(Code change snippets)
************

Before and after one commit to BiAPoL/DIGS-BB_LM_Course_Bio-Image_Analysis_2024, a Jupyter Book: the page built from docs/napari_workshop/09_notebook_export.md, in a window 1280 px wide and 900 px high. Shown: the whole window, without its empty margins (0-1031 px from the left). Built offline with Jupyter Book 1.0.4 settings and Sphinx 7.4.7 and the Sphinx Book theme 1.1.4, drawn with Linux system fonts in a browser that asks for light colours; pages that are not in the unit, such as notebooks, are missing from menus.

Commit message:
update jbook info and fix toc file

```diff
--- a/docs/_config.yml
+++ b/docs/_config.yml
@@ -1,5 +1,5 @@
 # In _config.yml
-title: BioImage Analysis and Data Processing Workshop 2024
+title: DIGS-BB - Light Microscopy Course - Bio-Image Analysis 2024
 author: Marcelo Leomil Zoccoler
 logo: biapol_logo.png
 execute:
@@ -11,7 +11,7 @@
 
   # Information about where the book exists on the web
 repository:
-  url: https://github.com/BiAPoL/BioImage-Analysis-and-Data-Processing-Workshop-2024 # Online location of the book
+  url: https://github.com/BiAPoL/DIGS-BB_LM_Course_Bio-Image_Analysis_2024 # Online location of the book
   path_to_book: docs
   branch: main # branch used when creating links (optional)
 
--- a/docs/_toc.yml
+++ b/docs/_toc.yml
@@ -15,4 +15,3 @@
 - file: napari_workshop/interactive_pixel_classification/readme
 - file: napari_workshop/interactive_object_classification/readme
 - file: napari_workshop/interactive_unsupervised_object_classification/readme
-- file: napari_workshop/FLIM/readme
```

************

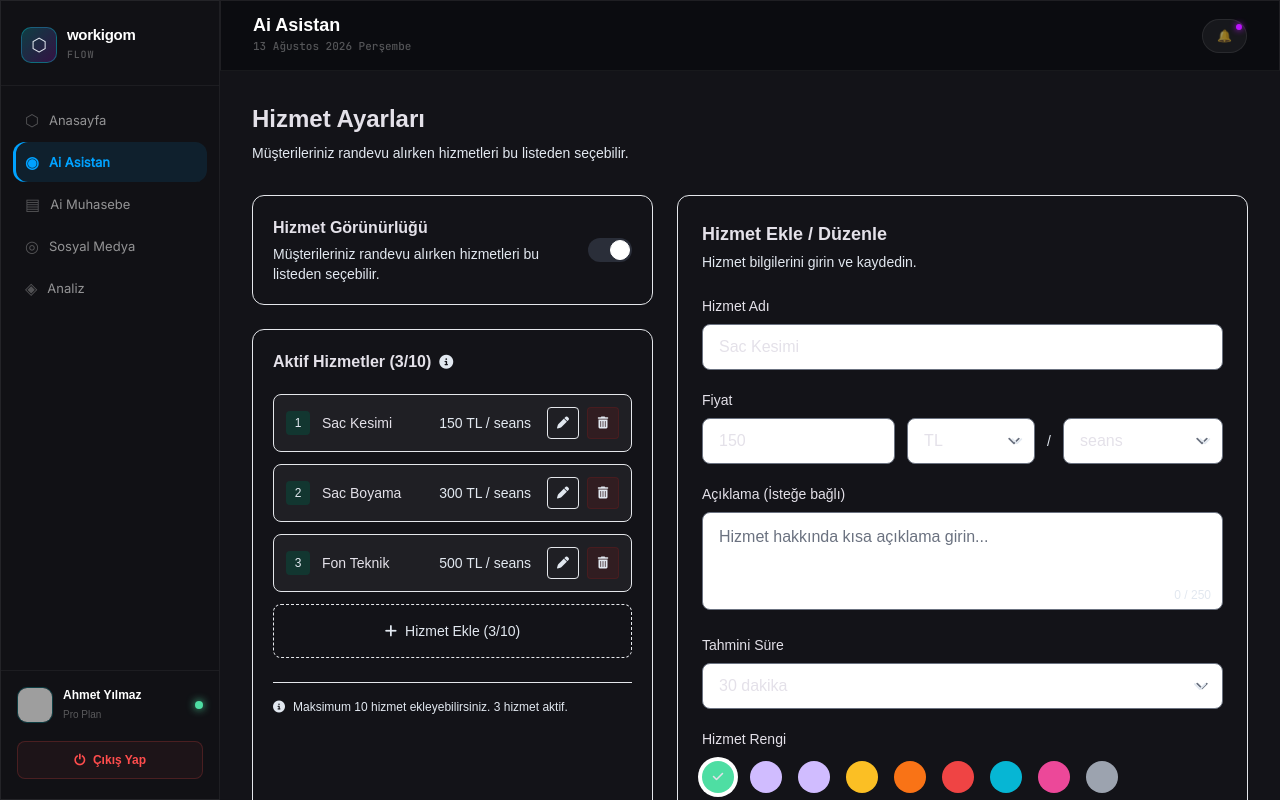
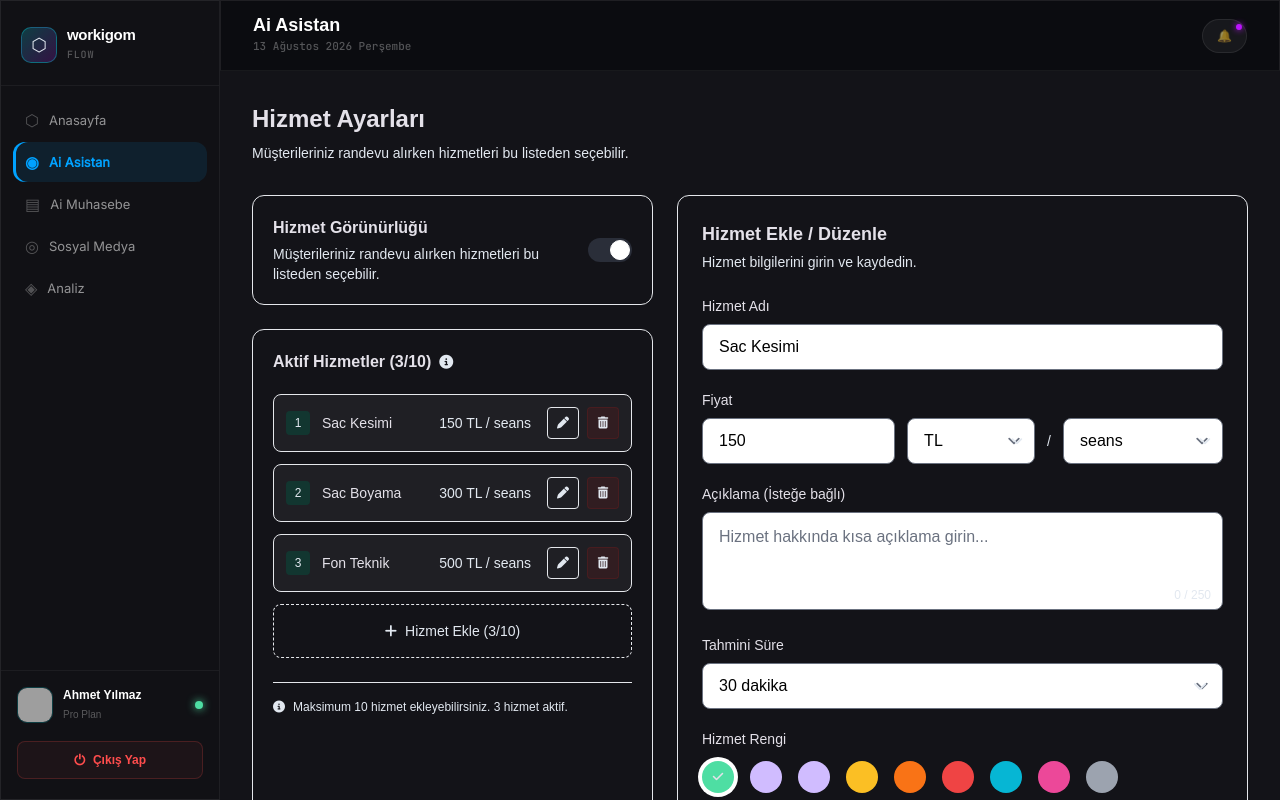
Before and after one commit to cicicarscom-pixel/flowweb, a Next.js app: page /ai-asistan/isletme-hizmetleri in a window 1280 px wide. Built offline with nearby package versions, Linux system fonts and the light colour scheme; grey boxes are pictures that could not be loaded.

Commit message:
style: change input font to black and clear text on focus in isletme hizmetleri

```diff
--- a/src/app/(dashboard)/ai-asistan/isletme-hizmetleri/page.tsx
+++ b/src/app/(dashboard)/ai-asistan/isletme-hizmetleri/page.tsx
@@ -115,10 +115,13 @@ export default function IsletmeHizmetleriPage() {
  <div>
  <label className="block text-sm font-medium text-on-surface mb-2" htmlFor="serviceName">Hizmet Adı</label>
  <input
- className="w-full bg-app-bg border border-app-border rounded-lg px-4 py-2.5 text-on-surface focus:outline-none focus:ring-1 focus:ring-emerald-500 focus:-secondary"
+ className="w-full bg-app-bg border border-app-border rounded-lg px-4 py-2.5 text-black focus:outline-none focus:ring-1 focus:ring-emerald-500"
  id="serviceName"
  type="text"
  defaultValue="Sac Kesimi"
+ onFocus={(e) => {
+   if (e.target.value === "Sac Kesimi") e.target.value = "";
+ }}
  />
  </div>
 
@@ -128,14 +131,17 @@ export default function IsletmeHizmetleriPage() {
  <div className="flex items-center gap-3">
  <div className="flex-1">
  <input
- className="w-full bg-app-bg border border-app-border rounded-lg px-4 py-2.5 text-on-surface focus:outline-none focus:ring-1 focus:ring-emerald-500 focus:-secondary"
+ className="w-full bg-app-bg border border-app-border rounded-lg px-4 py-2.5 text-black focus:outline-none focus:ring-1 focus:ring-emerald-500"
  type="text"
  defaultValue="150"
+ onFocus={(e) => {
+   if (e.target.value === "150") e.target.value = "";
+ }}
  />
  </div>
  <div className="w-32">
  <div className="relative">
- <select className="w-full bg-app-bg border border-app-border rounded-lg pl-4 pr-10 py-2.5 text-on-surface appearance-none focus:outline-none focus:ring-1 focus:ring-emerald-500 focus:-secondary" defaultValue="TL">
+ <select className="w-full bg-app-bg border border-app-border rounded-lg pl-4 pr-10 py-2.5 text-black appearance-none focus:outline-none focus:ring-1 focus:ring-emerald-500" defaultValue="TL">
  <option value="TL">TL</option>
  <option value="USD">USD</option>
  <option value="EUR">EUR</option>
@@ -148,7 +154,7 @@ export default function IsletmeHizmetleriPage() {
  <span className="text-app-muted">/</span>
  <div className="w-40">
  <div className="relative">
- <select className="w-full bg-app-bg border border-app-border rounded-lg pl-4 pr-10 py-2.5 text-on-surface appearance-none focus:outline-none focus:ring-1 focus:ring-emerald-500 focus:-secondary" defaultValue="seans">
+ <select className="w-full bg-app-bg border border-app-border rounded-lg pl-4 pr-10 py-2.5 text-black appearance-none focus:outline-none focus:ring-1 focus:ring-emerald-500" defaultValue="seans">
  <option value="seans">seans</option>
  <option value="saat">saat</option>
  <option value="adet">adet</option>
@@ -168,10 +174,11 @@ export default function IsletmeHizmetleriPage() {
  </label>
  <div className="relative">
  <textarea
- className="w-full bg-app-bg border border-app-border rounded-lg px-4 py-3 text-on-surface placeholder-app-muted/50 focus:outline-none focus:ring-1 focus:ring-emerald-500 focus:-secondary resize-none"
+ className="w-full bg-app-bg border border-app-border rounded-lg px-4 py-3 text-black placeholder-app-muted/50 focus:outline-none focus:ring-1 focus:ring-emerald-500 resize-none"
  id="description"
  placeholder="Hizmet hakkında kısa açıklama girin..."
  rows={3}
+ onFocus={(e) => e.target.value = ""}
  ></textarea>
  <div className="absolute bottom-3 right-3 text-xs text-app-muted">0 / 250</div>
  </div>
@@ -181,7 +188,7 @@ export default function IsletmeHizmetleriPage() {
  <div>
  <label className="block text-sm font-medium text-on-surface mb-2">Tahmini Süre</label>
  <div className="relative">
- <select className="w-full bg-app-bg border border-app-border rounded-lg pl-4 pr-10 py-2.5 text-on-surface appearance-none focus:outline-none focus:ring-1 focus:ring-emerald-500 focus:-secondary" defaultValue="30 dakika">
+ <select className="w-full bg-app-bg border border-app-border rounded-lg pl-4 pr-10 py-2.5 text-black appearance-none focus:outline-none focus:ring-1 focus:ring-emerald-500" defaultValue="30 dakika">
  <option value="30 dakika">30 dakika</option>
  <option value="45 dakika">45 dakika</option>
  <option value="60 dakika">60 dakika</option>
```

************

> _TASK OBJECTIVE_
Reproduce every line from the preceding data in which the word "defaultValue" can be found.

> _TASK SOLUTION_
  defaultValue="Sac Kesimi"
  defaultValue="150"
- <select className="w-full bg-app-bg border border-app-border rounded-lg pl-4 pr-10 py-2.5 text-on-surface appearance-none focus:outline-none focus:ring-1 focus:ring-emerald-500 focus:-secondary" defaultValue="TL">
+ <select className="w-full bg-app-bg border border-app-border rounded-lg pl-4 pr-10 py-2.5 text-black appearance-none focus:outline-none focus:ring-1 focus:ring-emerald-500" defaultValue="TL">
- <select className="w-full bg-app-bg border border-app-border rounded-lg pl-4 pr-10 py-2.5 text-on-surface appearance-none focus:outline-none focus:ring-1 focus:ring-emerald-500 focus:-secondary" defaultValue="seans">
+ <select className="w-full bg-app-bg border border-app-border rounded-lg pl-4 pr-10 py-2.5 text-black appearance-none focus:outline-none focus:ring-1 focus:ring-emerald-500" defaultValue="seans">
- <select className="w-full bg-app-bg border border-app-border rounded-lg pl-4 pr-10 py-2.5 text-on-surface appearance-none focus:outline-none focus:ring-1 focus:ring-emerald-500 focus:-secondary" defaultValue="30 dakika">
+ <select className="w-full bg-app-bg border border-app-border rounded-lg pl-4 pr-10 py-2.5 text-black appearance-none focus:outline-none focus:ring-1 focus:ring-emerald-500" defaultValue="30 dakika">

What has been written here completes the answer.